Look for the string "known" in the listing. Copy each line that has it.

--------------------------------------------------

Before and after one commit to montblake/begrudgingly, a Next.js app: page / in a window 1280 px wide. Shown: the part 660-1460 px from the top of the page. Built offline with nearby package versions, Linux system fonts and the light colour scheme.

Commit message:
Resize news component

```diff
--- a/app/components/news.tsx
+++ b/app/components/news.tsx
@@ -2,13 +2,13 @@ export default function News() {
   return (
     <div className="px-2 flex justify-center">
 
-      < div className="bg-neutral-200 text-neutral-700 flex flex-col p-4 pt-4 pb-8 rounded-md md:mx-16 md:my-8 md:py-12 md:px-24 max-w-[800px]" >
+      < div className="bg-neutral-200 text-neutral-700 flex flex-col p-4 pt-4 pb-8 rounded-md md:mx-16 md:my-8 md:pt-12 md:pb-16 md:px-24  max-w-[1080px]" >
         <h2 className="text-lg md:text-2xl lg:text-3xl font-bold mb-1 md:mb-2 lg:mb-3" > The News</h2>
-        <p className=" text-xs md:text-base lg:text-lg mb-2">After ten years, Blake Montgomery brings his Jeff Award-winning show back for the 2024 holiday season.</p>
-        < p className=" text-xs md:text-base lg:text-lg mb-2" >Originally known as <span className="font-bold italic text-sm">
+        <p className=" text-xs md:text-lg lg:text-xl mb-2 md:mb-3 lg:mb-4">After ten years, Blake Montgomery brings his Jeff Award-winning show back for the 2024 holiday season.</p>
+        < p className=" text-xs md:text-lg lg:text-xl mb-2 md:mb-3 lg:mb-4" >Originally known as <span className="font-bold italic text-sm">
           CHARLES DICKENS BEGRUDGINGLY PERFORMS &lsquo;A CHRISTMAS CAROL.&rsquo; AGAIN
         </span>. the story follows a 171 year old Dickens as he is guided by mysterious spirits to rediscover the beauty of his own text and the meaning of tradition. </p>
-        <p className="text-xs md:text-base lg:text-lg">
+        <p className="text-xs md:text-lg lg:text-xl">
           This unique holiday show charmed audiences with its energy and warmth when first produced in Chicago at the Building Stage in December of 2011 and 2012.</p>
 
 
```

--------------------------------------------------

◆ WRITTEN SOLUTION
-        < p className=" text-xs md:text-base lg:text-lg mb-2" >Originally known as <span className="font-bold italic text-sm">
+        < p className=" text-xs md:text-lg lg:text-xl mb-2 md:mb-3 lg:mb-4" >Originally known as <span className="font-bold italic text-sm">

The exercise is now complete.